Data extracted from a collection
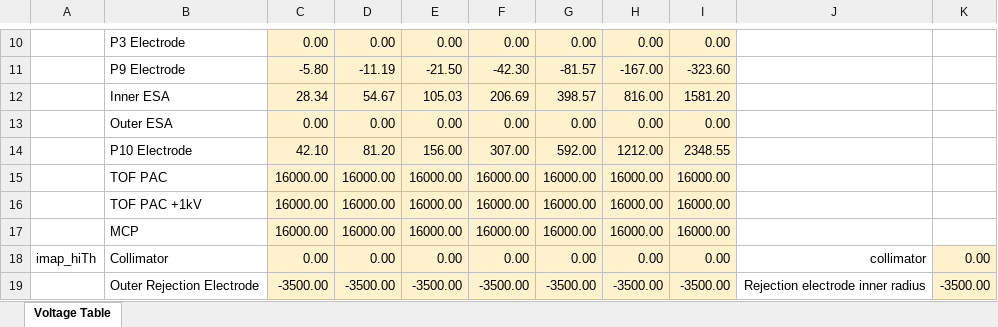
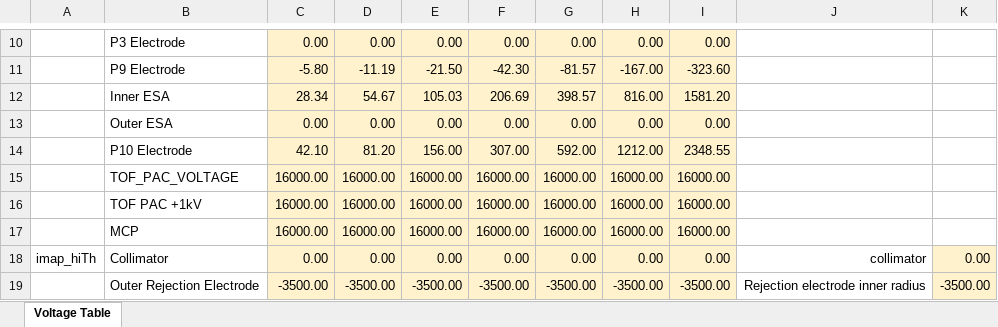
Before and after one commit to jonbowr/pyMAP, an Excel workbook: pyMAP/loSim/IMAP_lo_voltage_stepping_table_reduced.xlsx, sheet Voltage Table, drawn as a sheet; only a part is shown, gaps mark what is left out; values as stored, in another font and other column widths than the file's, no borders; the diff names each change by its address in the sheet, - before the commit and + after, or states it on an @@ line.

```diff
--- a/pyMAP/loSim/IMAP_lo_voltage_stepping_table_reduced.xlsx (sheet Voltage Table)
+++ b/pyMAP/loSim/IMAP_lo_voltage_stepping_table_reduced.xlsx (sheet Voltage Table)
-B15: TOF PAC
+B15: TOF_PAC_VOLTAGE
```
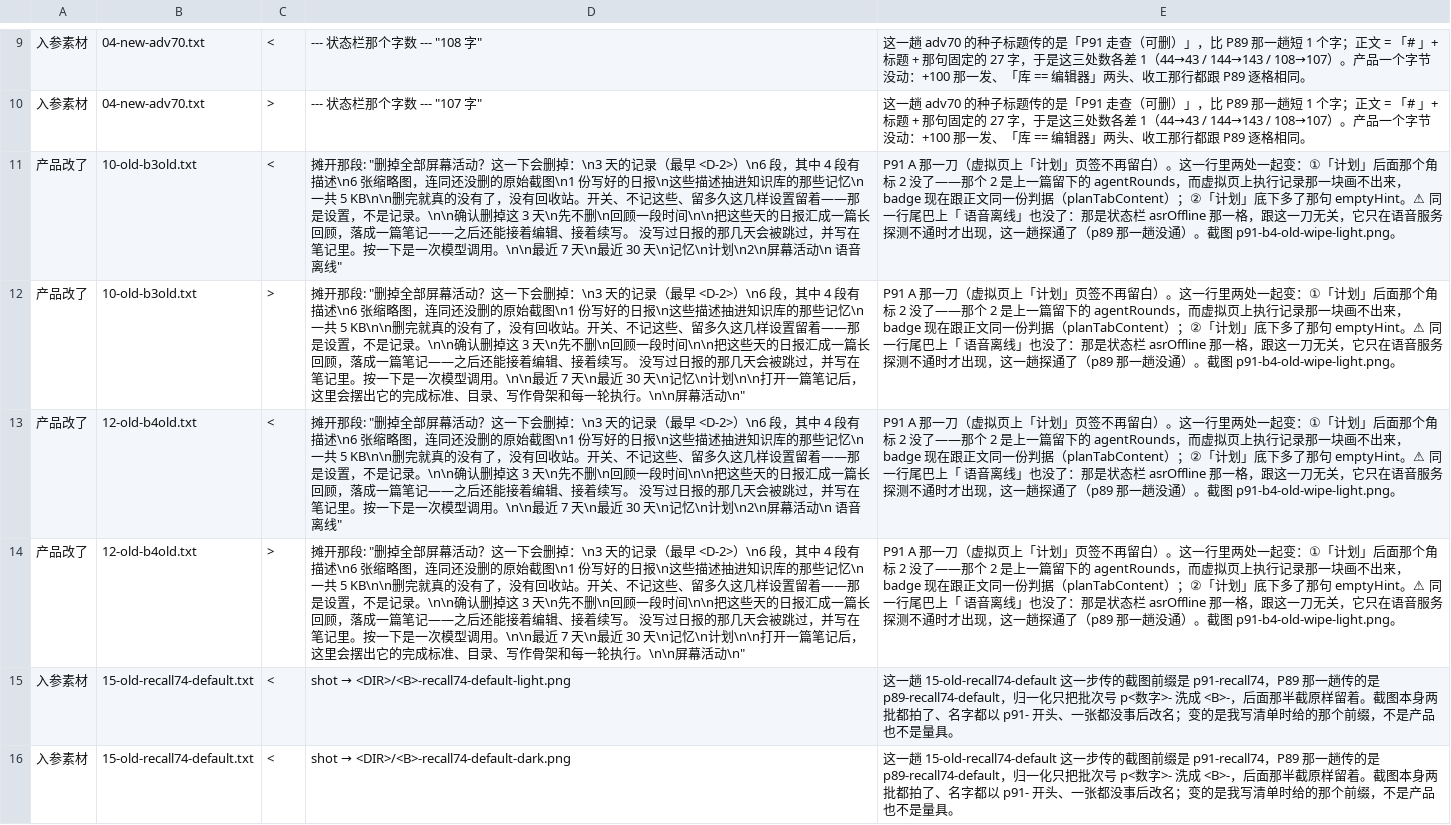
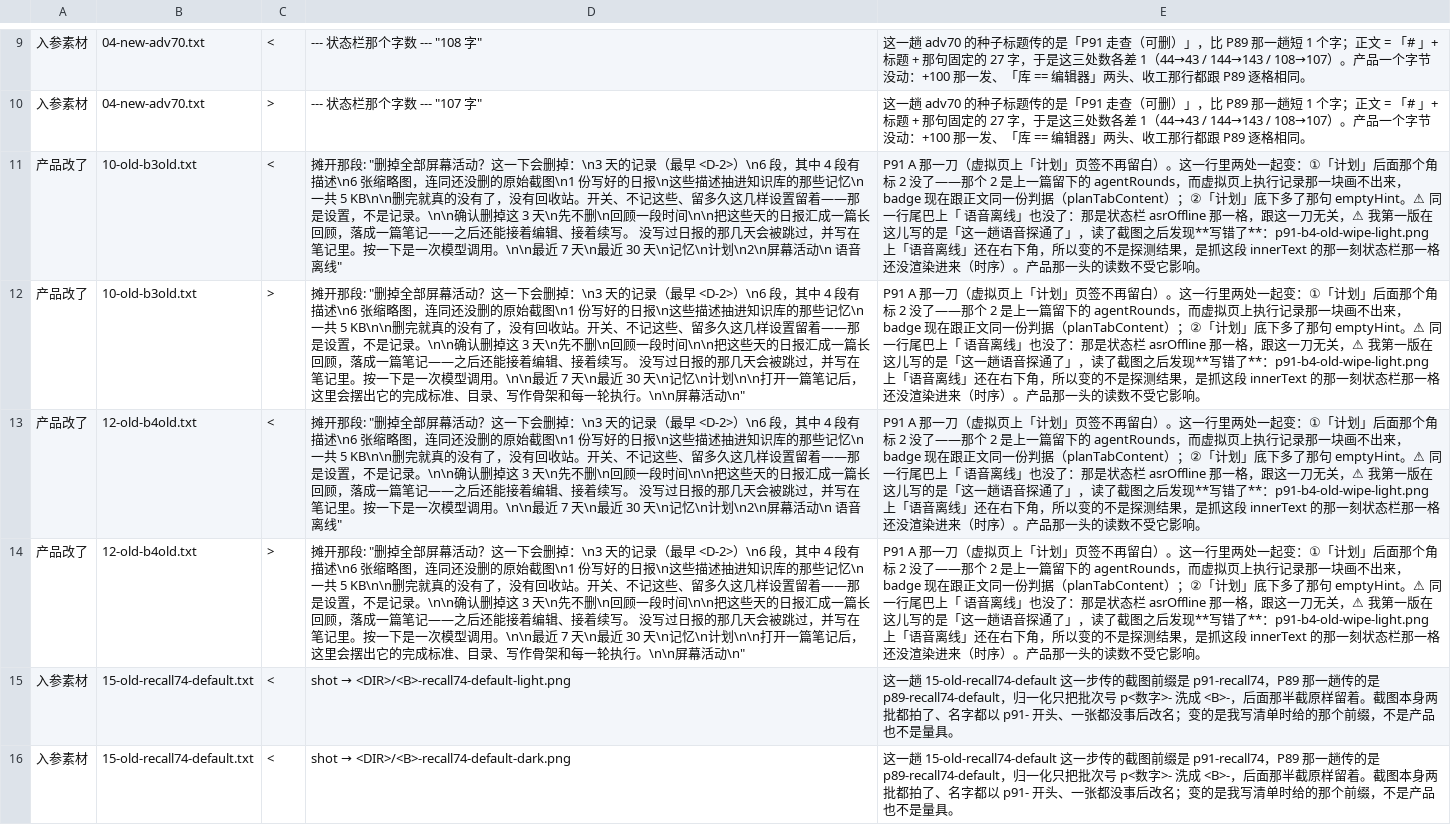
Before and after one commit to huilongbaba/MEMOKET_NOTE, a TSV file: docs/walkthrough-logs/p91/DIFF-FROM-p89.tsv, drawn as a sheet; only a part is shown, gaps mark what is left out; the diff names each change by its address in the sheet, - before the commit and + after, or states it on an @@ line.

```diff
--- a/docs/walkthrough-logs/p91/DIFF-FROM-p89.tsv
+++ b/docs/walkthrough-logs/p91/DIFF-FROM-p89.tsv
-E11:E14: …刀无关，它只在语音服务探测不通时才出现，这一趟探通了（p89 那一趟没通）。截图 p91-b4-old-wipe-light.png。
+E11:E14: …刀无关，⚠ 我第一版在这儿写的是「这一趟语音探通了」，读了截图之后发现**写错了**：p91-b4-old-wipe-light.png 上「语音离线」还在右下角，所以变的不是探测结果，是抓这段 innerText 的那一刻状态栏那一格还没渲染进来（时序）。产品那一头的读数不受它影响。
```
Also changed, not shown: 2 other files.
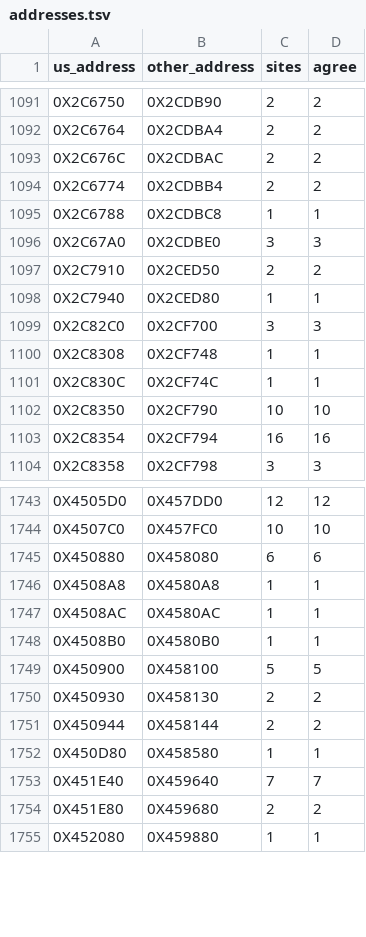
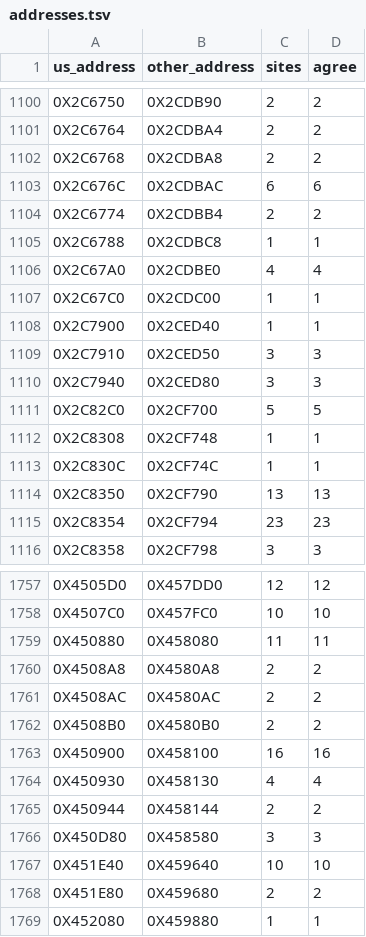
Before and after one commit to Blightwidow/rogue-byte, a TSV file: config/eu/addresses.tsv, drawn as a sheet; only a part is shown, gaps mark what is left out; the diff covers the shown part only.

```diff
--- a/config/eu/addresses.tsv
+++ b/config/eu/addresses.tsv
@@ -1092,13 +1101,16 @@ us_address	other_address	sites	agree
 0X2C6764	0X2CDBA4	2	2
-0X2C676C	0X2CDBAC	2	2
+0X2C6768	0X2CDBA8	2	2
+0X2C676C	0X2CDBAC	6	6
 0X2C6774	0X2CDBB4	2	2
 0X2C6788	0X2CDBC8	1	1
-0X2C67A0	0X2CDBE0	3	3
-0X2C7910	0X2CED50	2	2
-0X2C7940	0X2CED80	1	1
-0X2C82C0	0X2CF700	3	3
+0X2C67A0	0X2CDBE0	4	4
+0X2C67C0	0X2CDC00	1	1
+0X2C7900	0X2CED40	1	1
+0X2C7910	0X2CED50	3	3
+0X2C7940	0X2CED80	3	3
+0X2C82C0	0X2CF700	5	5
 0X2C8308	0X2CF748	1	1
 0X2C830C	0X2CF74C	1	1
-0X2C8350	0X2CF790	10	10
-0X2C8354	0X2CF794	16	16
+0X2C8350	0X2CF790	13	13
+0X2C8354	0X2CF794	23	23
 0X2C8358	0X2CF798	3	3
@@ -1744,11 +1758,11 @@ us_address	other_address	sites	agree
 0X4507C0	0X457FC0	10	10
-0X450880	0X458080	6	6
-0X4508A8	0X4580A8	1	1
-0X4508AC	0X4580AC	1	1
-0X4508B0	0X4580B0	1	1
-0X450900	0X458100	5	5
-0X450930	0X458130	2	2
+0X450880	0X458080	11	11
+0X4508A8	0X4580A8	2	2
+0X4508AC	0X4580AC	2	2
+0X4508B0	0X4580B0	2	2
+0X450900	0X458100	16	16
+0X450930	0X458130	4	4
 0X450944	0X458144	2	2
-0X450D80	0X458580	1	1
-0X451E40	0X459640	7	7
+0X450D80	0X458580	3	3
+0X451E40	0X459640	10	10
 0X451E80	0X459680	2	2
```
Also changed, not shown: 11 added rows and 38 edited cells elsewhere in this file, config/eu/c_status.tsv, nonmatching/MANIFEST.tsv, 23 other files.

## TASK BRIEF
Scan the entries for lines holding the string "after", then copy every one of them.

## TASK OUTPUT
Before and after one commit to jonbowr/pyMAP, an Excel workbook: pyMAP/loSim/IMAP_lo_voltage_stepping_table_reduced.xlsx, sheet Voltage Table, drawn as a sheet; only a part is shown, gaps mark what is left out; values as stored, in another font and other column widths than the file's, no borders; the diff names each change by its address in the sheet, - before the commit and + after, or states it on an @@ line.
Before and after one commit to huilongbaba/MEMOKET_NOTE, a TSV file: docs/walkthrough-logs/p91/DIFF-FROM-p89.tsv, drawn as a sheet; only a part is shown, gaps mark what is left out; the diff names each change by its address in the sheet, - before the commit and + after, or states it on an @@ line.
Before and after one commit to Blightwidow/rogue-byte, a TSV file: config/eu/addresses.tsv, drawn as a sheet; only a part is shown, gaps mark what is left out; the diff covers the shown part only.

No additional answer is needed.